News Article Article pages that do not meet specifications for other Trust Project Type of Work labels and also do not fit within the general news category.
Unruly behavior at last week’s Lakeland Board of Education meeting that involved police intervention and racial epithets directed at district officials is being widely denounced.
Several groups are planning to stand in defense of civility and show support for school officials at tonight’s scheduled Board of Education meeting at Lakeland High School.
Michael Lillis, president of the Lakeland Federation of Teachers, stated it has been 25 years since its group has asked members to attend a school board meeting.
“I can think of no reason more important than to stand up for decency,” Lillis stated. “We need to speak in one voice to say that racial abuse will not be tolerated at Lakeland. We owe this to our students, as there is nothing less than the future civility we expect in our schools at stake.”

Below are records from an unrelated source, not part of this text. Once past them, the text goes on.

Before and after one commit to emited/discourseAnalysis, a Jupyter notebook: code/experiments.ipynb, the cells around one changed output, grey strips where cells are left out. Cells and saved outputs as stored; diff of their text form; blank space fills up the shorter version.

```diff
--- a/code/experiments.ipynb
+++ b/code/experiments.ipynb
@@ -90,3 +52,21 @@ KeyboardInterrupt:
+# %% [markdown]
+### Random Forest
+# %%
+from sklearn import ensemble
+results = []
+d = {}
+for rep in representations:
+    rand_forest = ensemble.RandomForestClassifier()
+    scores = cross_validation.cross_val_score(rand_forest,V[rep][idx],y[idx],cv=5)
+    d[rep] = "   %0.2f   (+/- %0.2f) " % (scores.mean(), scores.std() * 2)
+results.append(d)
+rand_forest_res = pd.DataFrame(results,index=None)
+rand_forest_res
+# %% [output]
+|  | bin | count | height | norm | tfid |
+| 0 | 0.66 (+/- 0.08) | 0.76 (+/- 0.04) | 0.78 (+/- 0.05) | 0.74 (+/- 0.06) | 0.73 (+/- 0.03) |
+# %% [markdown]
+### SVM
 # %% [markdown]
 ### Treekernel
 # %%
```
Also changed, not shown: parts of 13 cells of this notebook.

Several residents who clashed with members of the Lakeland Board of Education during a budget meeting at Lakeland High School Feb. 10 were escorted out by police after refusing to follow repeated requests to calm down.
The situation got so out of hand that the board walked off stage for a necessary break in the action and interim Superintendent of Schools Dr. Karen Gagliardi needed to be shielded by police at the end of the tense encounter.
In addition, Lillis said Dr. Tracy Norman, Acting Assistant Superintendent for Instruction, who is Black, was called “Uncle Tom,” at the end of the meeting, and Gagliardi was called a “n***** lover.” Gagliardi also reportedly had to call police as she was being followed home by someone.
The Yorktown Democratic Committee (YDC) has postponed its regular monthly meeting to urge members to turn out at the Lakeland meeting Feb. 17 at 7 p.m.
“The outrageous actions of a small group of protestors threatened not just the civility of the BOE meeting but turned very ugly when racial and ethnic epithets were hurled at interim Superintendent of Schools Dr. Karen Gagliardi and a local parent,” said YDC Co-Chair Marni Rabin-Marron.
One speaker lambasted the board last week over the continuing mask mandate for students, while Heather Conway of Cortlandt alleged there was an influx of “illegal” students that was becoming a costly burden for taxpayers. Civility deteriorated further after Paul Edwards, who noted he had three children who were educated in the district, advocated for an instructional program of diversity.
“The YDC welcomes an informed discussion around the role of diversity, equity and inclusion in our local school systems, which could lead to a consensus around priorities that advance the needs of our schools and enrich our entire community,” stated YDC Co-Chair Mark Lieberman. “But that didn’t happen, and we must stand united against the kind of hatred, ignorance, and bigotry that was on display last week.”
Congressman Jamaal Bowman (NY-16), a former educator and middle school principal who resides in Yonkers, stated he also plans to be in attendance.
“The public display of hateful and racist rhetoric during last week’s board meeting is a reminder of how racism and hate continue to threaten our democracy, and we must come together to uproot it and show that we refuse to regress as a society,” he stated.
“As not only a former teacher and principal with over 20 years of experience but a Black father to three children, it pains me to see a situation like this, especially in our schools – a place that is supposed to serve as a safe haven for our kids. The pain that the victims of this vile hatred experienced and the loss of safety and respect is troubling. We are supposed to be protecting, loving, and most importantly educating our kids. But when division is sown and hate is spewed, the people who end up losing the most are our kids. We must be united in our love and commitment to our children and their education.”
Neither Norman nor Gagliardi could be reached for comment, but Board of Education President Adam Kaufman said earlier this week no changes were planned to the current format for public speaking.
“We believe strongly in supporting community members who wish to address the board during the public comment session. We will continue to support speakers by removing disruptive audience members and reminding the community at large to be respectful to their neighbors, administrators, and board members. We have security and local law enforcement present at all meetings and will continue to work together to ensure that everyone feels safe to share their concerns and opinions at our meetings,” Kaufman stated.
Rick has more than 40 years’ experience covering local news in Westchester and Putnam counties, running the gamut from politics and crime to sports and human interest. He has been an editor at Examiner Media since 2012. Read more from Rick’s editor-author bio here. Read Rick’s work here: https://www.theexaminernews.com/author/pezzullo_rick-writer/